[Records contained in a dataset]

====================

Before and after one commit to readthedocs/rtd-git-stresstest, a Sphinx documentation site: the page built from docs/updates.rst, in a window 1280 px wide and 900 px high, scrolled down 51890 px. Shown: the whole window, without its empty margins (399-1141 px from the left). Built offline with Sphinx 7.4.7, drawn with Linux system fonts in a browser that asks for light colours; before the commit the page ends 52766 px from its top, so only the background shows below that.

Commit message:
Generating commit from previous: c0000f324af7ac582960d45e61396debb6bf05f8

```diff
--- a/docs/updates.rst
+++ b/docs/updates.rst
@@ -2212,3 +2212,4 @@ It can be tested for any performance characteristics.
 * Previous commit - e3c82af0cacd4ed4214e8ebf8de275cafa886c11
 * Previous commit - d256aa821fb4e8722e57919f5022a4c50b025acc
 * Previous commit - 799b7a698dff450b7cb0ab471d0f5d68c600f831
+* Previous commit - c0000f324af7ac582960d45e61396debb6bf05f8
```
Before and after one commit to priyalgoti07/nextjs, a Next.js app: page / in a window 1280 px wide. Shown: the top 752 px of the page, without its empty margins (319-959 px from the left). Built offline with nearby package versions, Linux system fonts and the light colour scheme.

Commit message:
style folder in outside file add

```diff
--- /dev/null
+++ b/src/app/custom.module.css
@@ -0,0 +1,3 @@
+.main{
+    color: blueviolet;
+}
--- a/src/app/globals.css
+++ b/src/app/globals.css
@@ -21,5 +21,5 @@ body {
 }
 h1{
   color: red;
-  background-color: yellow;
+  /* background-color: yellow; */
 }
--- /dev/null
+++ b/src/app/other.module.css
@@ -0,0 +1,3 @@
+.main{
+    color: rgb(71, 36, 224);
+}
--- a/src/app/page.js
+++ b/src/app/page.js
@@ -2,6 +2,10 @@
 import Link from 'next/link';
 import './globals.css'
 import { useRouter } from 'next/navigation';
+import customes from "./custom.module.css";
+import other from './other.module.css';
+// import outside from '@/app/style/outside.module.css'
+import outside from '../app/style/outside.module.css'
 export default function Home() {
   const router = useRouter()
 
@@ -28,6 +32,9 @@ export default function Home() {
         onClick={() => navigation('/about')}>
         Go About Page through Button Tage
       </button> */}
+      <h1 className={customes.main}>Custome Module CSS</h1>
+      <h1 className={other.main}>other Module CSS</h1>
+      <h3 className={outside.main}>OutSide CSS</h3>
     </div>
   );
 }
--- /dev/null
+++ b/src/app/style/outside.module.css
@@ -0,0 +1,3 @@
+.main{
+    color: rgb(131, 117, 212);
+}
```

====================

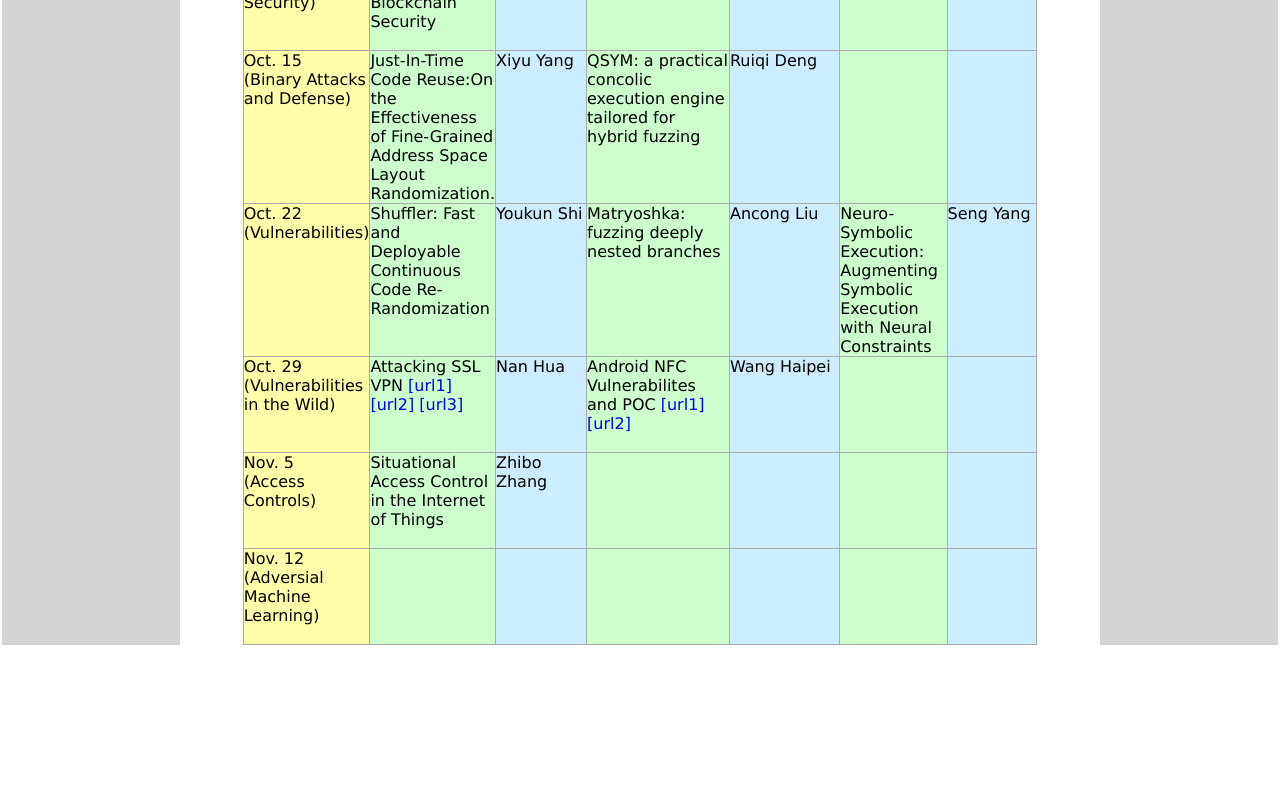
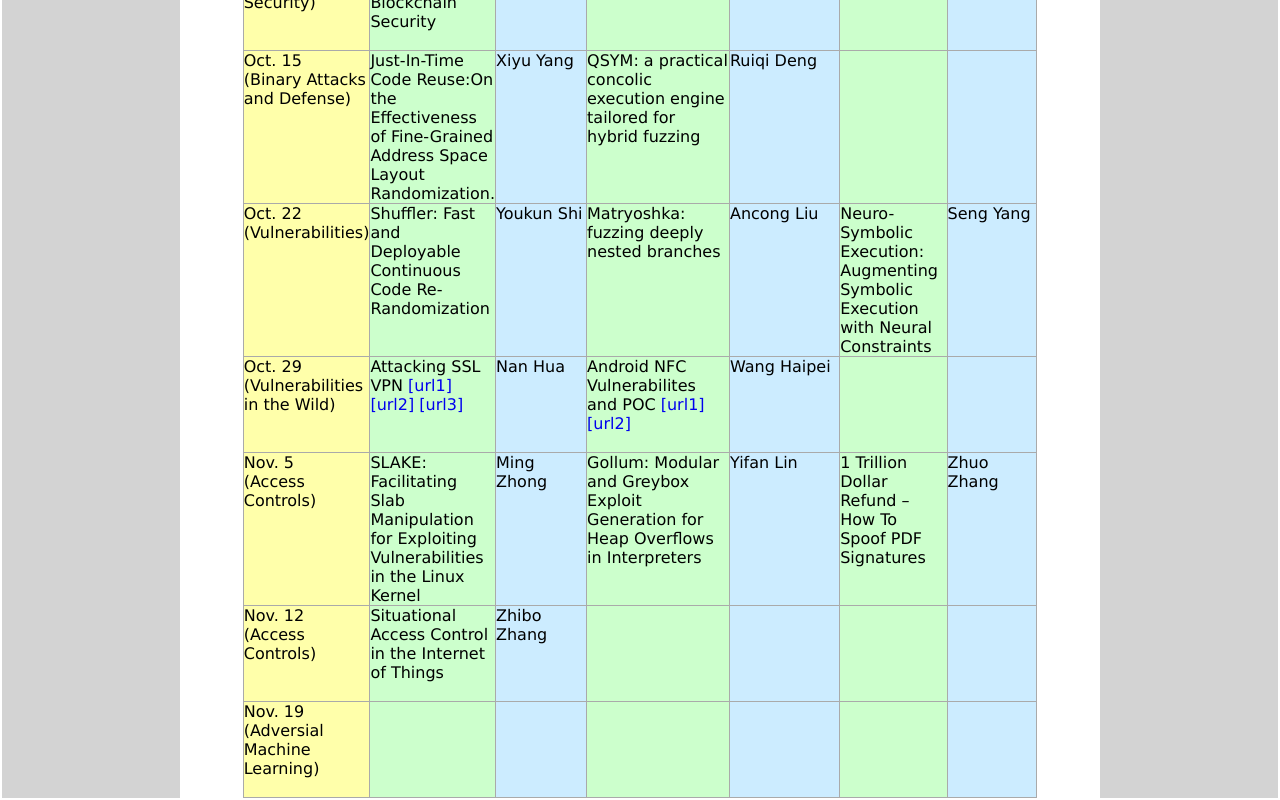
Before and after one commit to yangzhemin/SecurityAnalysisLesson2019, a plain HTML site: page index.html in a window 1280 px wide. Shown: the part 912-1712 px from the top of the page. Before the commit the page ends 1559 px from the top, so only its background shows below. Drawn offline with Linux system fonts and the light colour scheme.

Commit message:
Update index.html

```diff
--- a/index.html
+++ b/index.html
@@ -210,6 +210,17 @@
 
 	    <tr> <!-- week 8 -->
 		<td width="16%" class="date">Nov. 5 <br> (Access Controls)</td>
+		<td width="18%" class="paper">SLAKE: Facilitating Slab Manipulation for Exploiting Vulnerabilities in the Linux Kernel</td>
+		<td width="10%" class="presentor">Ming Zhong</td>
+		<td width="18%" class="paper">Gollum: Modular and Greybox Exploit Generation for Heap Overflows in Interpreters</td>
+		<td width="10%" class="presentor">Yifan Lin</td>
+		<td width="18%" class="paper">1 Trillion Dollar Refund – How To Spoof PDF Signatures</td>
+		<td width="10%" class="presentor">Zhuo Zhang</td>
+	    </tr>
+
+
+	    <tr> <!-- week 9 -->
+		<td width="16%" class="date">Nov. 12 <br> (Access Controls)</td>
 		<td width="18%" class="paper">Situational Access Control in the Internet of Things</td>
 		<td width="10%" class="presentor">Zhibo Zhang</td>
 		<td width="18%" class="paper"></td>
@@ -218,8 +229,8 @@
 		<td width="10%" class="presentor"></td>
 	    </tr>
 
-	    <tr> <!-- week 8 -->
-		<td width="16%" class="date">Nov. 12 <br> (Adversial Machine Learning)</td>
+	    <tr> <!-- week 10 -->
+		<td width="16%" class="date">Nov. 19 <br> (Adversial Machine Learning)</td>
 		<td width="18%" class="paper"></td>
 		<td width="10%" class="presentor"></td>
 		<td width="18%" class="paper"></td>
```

====================

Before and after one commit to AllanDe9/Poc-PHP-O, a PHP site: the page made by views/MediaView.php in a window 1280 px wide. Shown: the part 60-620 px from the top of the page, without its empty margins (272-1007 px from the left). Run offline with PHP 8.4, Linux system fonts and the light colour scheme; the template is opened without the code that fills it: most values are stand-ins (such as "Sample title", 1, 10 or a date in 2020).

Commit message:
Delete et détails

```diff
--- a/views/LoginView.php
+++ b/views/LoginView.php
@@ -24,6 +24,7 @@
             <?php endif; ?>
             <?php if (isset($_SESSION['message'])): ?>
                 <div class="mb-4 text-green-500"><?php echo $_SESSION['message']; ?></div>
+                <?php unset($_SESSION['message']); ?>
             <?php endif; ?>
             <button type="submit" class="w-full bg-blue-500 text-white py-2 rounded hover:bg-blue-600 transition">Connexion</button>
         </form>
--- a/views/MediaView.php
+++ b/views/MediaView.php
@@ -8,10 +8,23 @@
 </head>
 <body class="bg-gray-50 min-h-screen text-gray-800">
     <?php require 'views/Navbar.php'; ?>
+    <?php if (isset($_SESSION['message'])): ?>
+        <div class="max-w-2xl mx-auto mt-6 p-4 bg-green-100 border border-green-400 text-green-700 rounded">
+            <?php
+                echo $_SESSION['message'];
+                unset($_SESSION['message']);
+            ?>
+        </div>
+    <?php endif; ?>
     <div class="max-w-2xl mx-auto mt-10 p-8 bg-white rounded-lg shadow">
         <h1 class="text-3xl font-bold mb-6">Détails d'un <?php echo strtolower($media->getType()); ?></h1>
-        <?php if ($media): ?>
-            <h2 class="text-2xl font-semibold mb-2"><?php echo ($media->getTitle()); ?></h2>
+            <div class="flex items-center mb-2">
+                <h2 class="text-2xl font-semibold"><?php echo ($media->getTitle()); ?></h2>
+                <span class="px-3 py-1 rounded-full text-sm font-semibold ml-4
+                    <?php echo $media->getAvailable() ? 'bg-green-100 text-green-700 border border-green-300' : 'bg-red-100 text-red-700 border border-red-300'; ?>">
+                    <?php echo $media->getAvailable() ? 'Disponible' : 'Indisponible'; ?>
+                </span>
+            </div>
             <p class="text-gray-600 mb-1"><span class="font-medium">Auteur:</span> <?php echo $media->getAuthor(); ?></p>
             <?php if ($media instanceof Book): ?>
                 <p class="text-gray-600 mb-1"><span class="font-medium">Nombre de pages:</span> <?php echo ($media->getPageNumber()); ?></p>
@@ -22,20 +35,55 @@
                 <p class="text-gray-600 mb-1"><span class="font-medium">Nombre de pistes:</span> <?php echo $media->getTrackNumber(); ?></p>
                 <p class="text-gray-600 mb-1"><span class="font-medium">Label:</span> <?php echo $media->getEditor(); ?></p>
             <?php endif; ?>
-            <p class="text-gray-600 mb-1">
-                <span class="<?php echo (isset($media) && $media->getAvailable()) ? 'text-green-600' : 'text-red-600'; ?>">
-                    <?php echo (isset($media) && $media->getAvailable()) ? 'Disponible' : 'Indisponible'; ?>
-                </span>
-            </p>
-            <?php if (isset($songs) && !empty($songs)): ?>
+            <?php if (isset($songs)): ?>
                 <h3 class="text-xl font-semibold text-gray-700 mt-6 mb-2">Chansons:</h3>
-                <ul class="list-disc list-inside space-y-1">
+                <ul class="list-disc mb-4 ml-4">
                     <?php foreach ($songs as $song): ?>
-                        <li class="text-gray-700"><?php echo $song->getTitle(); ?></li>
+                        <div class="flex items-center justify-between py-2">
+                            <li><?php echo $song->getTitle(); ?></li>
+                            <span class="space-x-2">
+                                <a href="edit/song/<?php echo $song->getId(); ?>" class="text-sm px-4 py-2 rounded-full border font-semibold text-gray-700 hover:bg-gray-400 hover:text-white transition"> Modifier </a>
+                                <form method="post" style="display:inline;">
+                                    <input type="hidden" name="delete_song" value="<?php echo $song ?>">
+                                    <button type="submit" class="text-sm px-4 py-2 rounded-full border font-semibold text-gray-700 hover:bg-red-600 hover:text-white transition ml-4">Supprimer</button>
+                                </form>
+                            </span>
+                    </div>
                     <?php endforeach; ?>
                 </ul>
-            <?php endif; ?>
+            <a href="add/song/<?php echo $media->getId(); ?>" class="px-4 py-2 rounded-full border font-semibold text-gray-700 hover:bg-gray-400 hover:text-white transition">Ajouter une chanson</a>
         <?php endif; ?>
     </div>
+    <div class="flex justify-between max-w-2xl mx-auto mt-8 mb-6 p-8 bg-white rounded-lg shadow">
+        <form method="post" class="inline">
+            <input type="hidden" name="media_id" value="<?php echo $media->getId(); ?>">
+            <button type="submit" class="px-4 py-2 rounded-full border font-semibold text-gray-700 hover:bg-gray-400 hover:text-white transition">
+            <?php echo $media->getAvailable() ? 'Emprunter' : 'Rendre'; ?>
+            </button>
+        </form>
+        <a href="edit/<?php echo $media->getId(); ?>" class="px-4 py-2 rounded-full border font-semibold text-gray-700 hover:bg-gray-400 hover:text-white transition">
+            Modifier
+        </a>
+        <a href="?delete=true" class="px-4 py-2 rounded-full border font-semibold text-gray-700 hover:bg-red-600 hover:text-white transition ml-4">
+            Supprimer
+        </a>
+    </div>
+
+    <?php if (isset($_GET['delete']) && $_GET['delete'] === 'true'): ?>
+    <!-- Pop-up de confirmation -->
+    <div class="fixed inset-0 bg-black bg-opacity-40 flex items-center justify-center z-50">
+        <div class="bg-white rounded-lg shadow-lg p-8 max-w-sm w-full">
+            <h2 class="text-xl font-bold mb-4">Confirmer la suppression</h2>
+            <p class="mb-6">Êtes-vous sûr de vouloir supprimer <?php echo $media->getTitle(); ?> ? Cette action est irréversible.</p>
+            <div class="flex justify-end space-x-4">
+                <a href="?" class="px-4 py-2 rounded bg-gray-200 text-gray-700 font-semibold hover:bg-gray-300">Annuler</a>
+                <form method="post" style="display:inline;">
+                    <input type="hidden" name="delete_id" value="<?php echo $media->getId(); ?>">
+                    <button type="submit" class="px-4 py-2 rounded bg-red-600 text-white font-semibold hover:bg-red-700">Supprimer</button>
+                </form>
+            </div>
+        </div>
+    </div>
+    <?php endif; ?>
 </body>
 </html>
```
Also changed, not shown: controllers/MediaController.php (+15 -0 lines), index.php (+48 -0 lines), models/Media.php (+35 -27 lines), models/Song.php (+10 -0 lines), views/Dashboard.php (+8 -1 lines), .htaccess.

====================

# Work instruction:
In the entries above, find each line with the word "html" and return it.

# Solution to this problem:
Before and after one commit to yangzhemin/SecurityAnalysisLesson2019, a plain HTML site: page index.html in a window 1280 px wide. Shown: the part 912-1712 px from the top of the page. Before the commit the page ends 1559 px from the top, so only its background shows below. Drawn offline with Linux system fonts and the light colour scheme.
Update index.html
--- a/index.html
+++ b/index.html
 </html>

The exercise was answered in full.